Work order
Leave out the pictures and restate the rest of the data exactly.

Records for this task
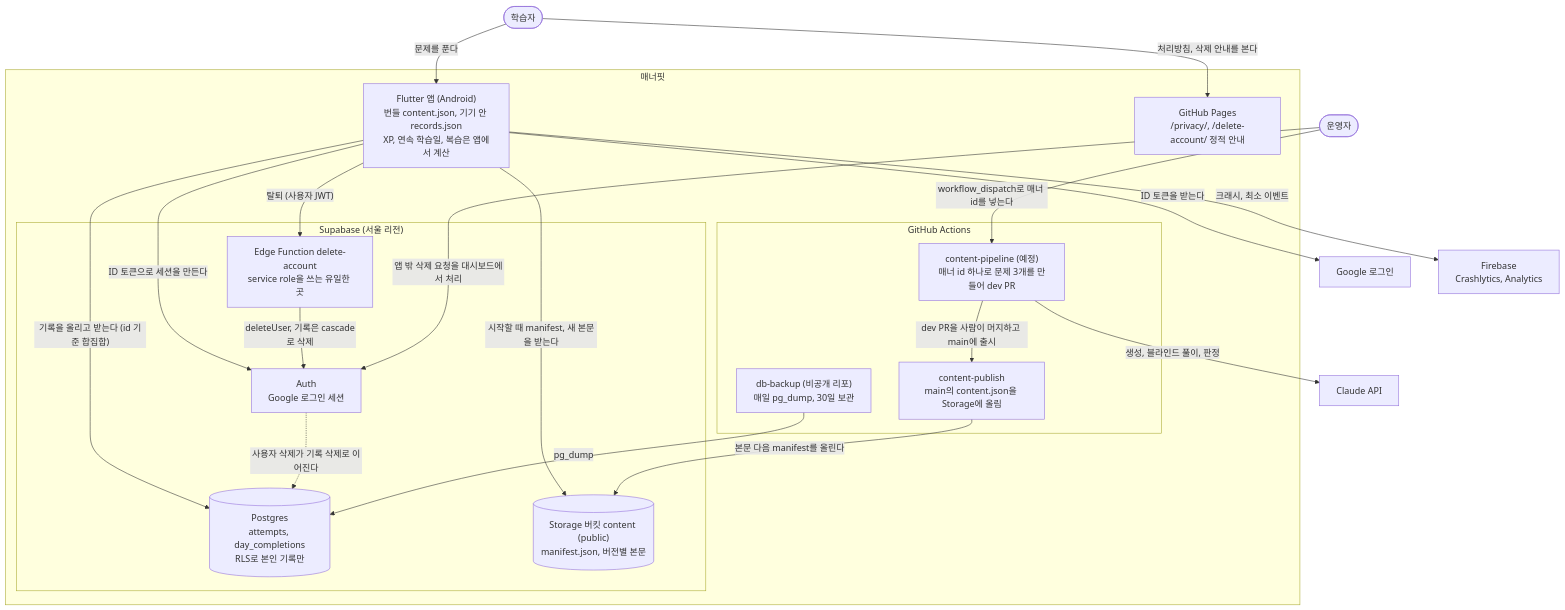
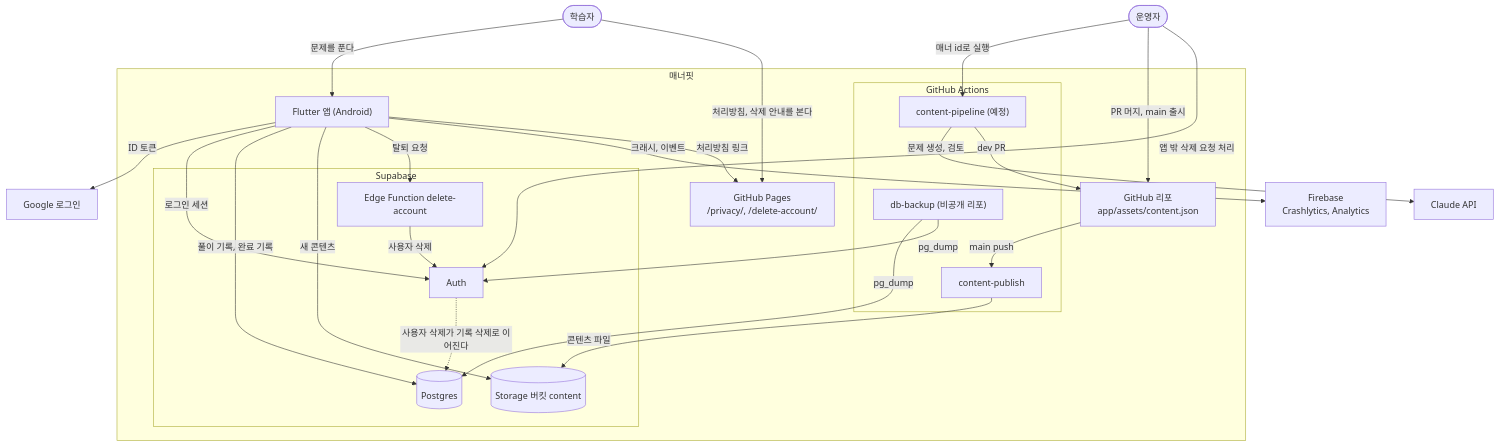
Before and after one commit to hootbee/manner-app: the diagram in docs/architecture.md, drawn with Mermaid. The commit also changed other lines of this file, not shown here.

Commit message:
docs: C4 그림을 컨테이너 하나로 줄이고 결정 라벨 빼기

````diff
--- a/docs/architecture.md
+++ b/docs/architecture.md
@@ -34,48 +7,54 @@
 ```mermaid
 flowchart TB
   learner(["학습자"])
   operator(["운영자"])
 
   subgraph mannerfit["매너핏"]
-    app["Flutter 앱 (Android)<br/>번들 content.json, 기기 안 records.json<br/>XP, 연속 학습일, 복습은 앱에서 계산"]
+    app["Flutter 앱 (Android)"]
 
-    subgraph supabase["Supabase (서울 리전)"]
-      auth["Auth<br/>Google 로그인 세션"]
-      db[("Postgres<br/>attempts, day_completions<br/>RLS로 본인 기록만")]
-      storage[("Storage 버킷 content (public)<br/>manifest.json, 버전별 본문")]
-      del["Edge Function delete-account<br/>service role을 쓰는 유일한 곳"]
+    subgraph supabase["Supabase"]
+      auth["Auth"]
+      db[("Postgres")]
+      storage[("Storage 버킷 content")]
+      del["Edge Function delete-account"]
     end
 
+    repo["GitHub 리포<br/>app/assets/content.json"]
+
     subgraph actions["GitHub Actions"]
-      pipeline["content-pipeline (예정)<br/>매너 id 하나로 문제 3개를 만들어 dev PR"]
-      publish["content-publish<br/>main의 content.json을 Storage에 올림"]
-      backup["db-backup (비공개 리포)<br/>매일 pg_dump, 30일 보관"]
+      pipeline["content-pipeline (예정)"]
+      publish["content-publish"]
+      backup["db-backup (비공개 리포)"]
     end
 
-    pages["GitHub Pages<br/>/privacy/, /delete-account/ 정적 안내"]
+    pages["GitHub Pages<br/>/privacy/, /delete-account/"]
   end
 
   google["Google 로그인"]
   firebase["Firebase<br/>Crashlytics, Analytics"]
   claude["Claude API"]
 
   learner -->|"문제를 푼다"| app
   learner -->|"처리방침, 삭제 안내를 본다"| pages
 
-  app -->|"ID 토큰을 받는다"| google
-  app -->|"ID 토큰으로 세션을 만든다"| auth
-  app -->|"기록을 올리고 받는다 (id 기준 합집합)"| db
-  app -->|"시작할 때 manifest, 새 본문을 받는다"| storage
-  app -->|"탈퇴 (사용자 JWT)"| del
-  app -->|"크래시, 최소 이벤트"| firebase
+  app -->|"ID 토큰"| google
+  app -->|"로그인 세션"| auth
+  app -->|"풀이 기록, 완료 기록"| db
+  app -->|"새 콘텐츠"| storage
+  app -->|"탈퇴 요청"| del
+  app -->|"크래시, 이벤트"| firebase
+  app -->|"처리방침 링크"| pages
 
-  del -->|"deleteUser, 기록은 cascade로 삭제"| auth
+  del -->|"사용자 삭제"| auth
   auth -.->|"사용자 삭제가 기록 삭제로 이어진다"| db
 
-  operator -->|"workflow_dispatch로 매너 id를 넣는다"| pipeline
-  pipeline -->|"생성, 블라인드 풀이, 판정"| claude
-  pipeline -->|"dev PR을 사람이 머지하고 main에 출시"| publish
-  publish -->|"본문 다음 manifest를 올린다"| storage
+  operator -->|"매너 id로 실행"| pipeline
+  pipeline -->|"문제 생성, 검토"| claude
+  pipeline -->|"dev PR"| repo
+  operator -->|"PR 머지, main 출시"| repo
+  repo -->|"main push"| publish
+  publish -->|"콘텐츠 파일"| storage
   backup -->|"pg_dump"| db
-  operator -->|"앱 밖 삭제 요청을 대시보드에서 처리"| auth
+  backup -->|"pg_dump"| auth
+  operator -->|"앱 밖 삭제 요청 처리"| auth
 ```
````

Output for this exercise
Before and after one commit to hootbee/manner-app: the diagram in docs/architecture.md, drawn with Mermaid. The commit also changed other lines of this file, not shown here.

Commit message:
docs: C4 그림을 컨테이너 하나로 줄이고 결정 라벨 빼기

````diff
--- a/docs/architecture.md
+++ b/docs/architecture.md
@@ -34,48 +7,54 @@
 ```mermaid
 flowchart TB
   learner(["학습자"])
   operator(["운영자"])
 
   subgraph mannerfit["매너핏"]
-    app["Flutter 앱 (Android)<br/>번들 content.json, 기기 안 records.json<br/>XP, 연속 학습일, 복습은 앱에서 계산"]
+    app["Flutter 앱 (Android)"]
 
-    subgraph supabase["Supabase (서울 리전)"]
-      auth["Auth<br/>Google 로그인 세션"]
-      db[("Postgres<br/>attempts, day_completions<br/>RLS로 본인 기록만")]
-      storage[("Storage 버킷 content (public)<br/>manifest.json, 버전별 본문")]
-      del["Edge Function delete-account<br/>service role을 쓰는 유일한 곳"]
+    subgraph supabase["Supabase"]
+      auth["Auth"]
+      db[("Postgres")]
+      storage[("Storage 버킷 content")]
+      del["Edge Function delete-account"]
     end
 
+    repo["GitHub 리포<br/>app/assets/content.json"]
+
     subgraph actions["GitHub Actions"]
-      pipeline["content-pipeline (예정)<br/>매너 id 하나로 문제 3개를 만들어 dev PR"]
-      publish["content-publish<br/>main의 content.json을 Storage에 올림"]
-      backup["db-backup (비공개 리포)<br/>매일 pg_dump, 30일 보관"]
+      pipeline["content-pipeline (예정)"]
+      publish["content-publish"]
+      backup["db-backup (비공개 리포)"]
     end
 
-    pages["GitHub Pages<br/>/privacy/, /delete-account/ 정적 안내"]
+    pages["GitHub Pages<br/>/privacy/, /delete-account/"]
   end
 
   google["Google 로그인"]
   firebase["Firebase<br/>Crashlytics, Analytics"]
   claude["Claude API"]
 
   learner -->|"문제를 푼다"| app
   learner -->|"처리방침, 삭제 안내를 본다"| pages
 
-  app -->|"ID 토큰을 받는다"| google
-  app -->|"ID 토큰으로 세션을 만든다"| auth
-  app -->|"기록을 올리고 받는다 (id 기준 합집합)"| db
-  app -->|"시작할 때 manifest, 새 본문을 받는다"| storage
-  app -->|"탈퇴 (사용자 JWT)"| del
-  app -->|"크래시, 최소 이벤트"| firebase
+  app -->|"ID 토큰"| google
+  app -->|"로그인 세션"| auth
+  app -->|"풀이 기록, 완료 기록"| db
+  app -->|"새 콘텐츠"| storage
+  app -->|"탈퇴 요청"| del
+  app -->|"크래시, 이벤트"| firebase
+  app -->|"처리방침 링크"| pages
 
-  del -->|"deleteUser, 기록은 cascade로 삭제"| auth
+  del -->|"사용자 삭제"| auth
   auth -.->|"사용자 삭제가 기록 삭제로 이어진다"| db
 
-  operator -->|"workflow_dispatch로 매너 id를 넣는다"| pipeline
-  pipeline -->|"생성, 블라인드 풀이, 판정"| claude
-  pipeline -->|"dev PR을 사람이 머지하고 main에 출시"| publish
-  publish -->|"본문 다음 manifest를 올린다"| storage
+  operator -->|"매너 id로 실행"| pipeline
+  pipeline -->|"문제 생성, 검토"| claude
+  pipeline -->|"dev PR"| repo
+  operator -->|"PR 머지, main 출시"| repo
+  repo -->|"main push"| publish
+  publish -->|"콘텐츠 파일"| storage
   backup -->|"pg_dump"| db
-  operator -->|"앱 밖 삭제 요청을 대시보드에서 처리"| auth
+  backup -->|"pg_dump"| auth
+  operator -->|"앱 밖 삭제 요청 처리"| auth
 ```
````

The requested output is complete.